EXERCISE GOAL: Emit the data below verbatim, stripping out any pictures.

================

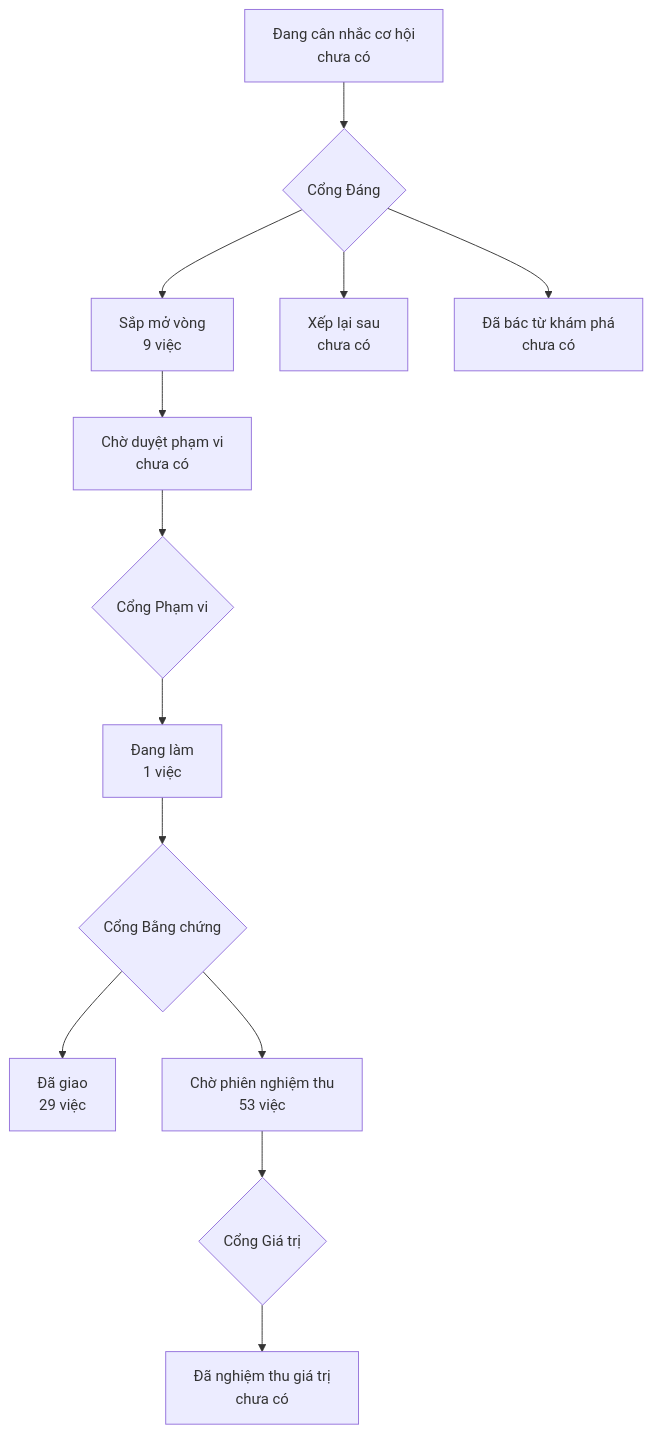
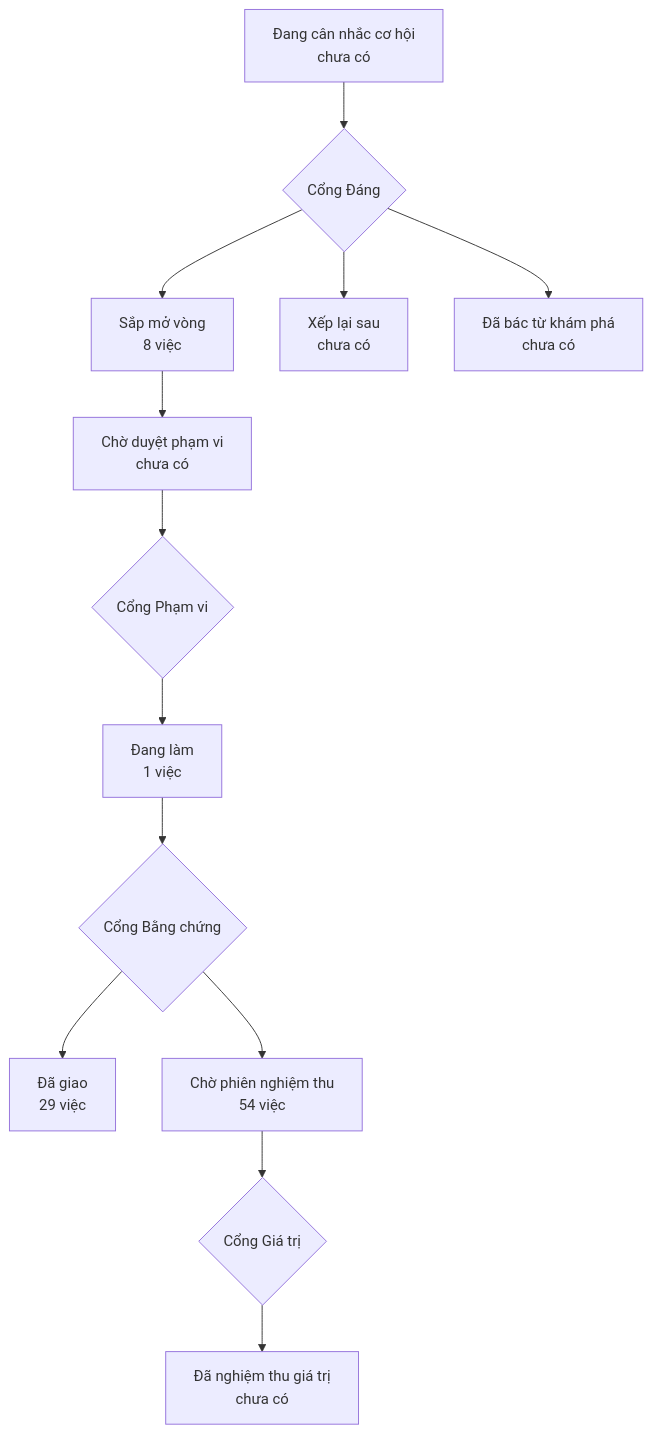
One commit to phanlemanh/onehub-inventory changed the diagram in PRODUCT-MAP.md. Above: the diagram before and after it, drawn with Mermaid. The commit also changed 1 other file, not shown here.

Commit message:
chore: redraw the product map and roadmap page after merging main

````diff
--- a/PRODUCT-MAP.md
+++ b/PRODUCT-MAP.md
@@ -7,12 +7,12 @@
 ```mermaid
 flowchart TD
   A["Đang cân nhắc cơ hội<br/>chưa có"] --> GD{"Cổng Đáng"}
-  GD --> B["Sắp mở vòng<br/>9 việc"]
+  GD --> B["Sắp mở vòng<br/>8 việc"]
   GD --> XL["Xếp lại sau<br/>chưa có"]
   GD --> DB["Đã bác từ khám phá<br/>chưa có"]
   B --> CD["Chờ duyệt phạm vi<br/>chưa có"] --> GP{"Cổng Phạm vi"}
   GP --> DL["Đang làm<br/>1 việc"] --> GB{"Cổng Bằng chứng"}
   GB --> DG["Đã giao<br/>29 việc"]
-  GB --> CN["Chờ phiên nghiệm thu<br/>53 việc"] --> GG{"Cổng Giá trị"}
+  GB --> CN["Chờ phiên nghiệm thu<br/>54 việc"] --> GG{"Cổng Giá trị"}
   GG --> NT["Đã nghiệm thu giá trị<br/>chưa có"]
 ```
````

================

RESPONSE TO THIS EXERCISE:
One commit to phanlemanh/onehub-inventory changed the diagram in PRODUCT-MAP.md. Above: the diagram before and after it, drawn with Mermaid. The commit also changed 1 other file, not shown here.

Commit message:
chore: redraw the product map and roadmap page after merging main

````diff
--- a/PRODUCT-MAP.md
+++ b/PRODUCT-MAP.md
@@ -7,12 +7,12 @@
 ```mermaid
 flowchart TD
   A["Đang cân nhắc cơ hội<br/>chưa có"] --> GD{"Cổng Đáng"}
-  GD --> B["Sắp mở vòng<br/>9 việc"]
+  GD --> B["Sắp mở vòng<br/>8 việc"]
   GD --> XL["Xếp lại sau<br/>chưa có"]
   GD --> DB["Đã bác từ khám phá<br/>chưa có"]
   B --> CD["Chờ duyệt phạm vi<br/>chưa có"] --> GP{"Cổng Phạm vi"}
   GP --> DL["Đang làm<br/>1 việc"] --> GB{"Cổng Bằng chứng"}
   GB --> DG["Đã giao<br/>29 việc"]
-  GB --> CN["Chờ phiên nghiệm thu<br/>53 việc"] --> GG{"Cổng Giá trị"}
+  GB --> CN["Chờ phiên nghiệm thu<br/>54 việc"] --> GG{"Cổng Giá trị"}
   GG --> NT["Đã nghiệm thu giá trị<br/>chưa có"]
 ```
````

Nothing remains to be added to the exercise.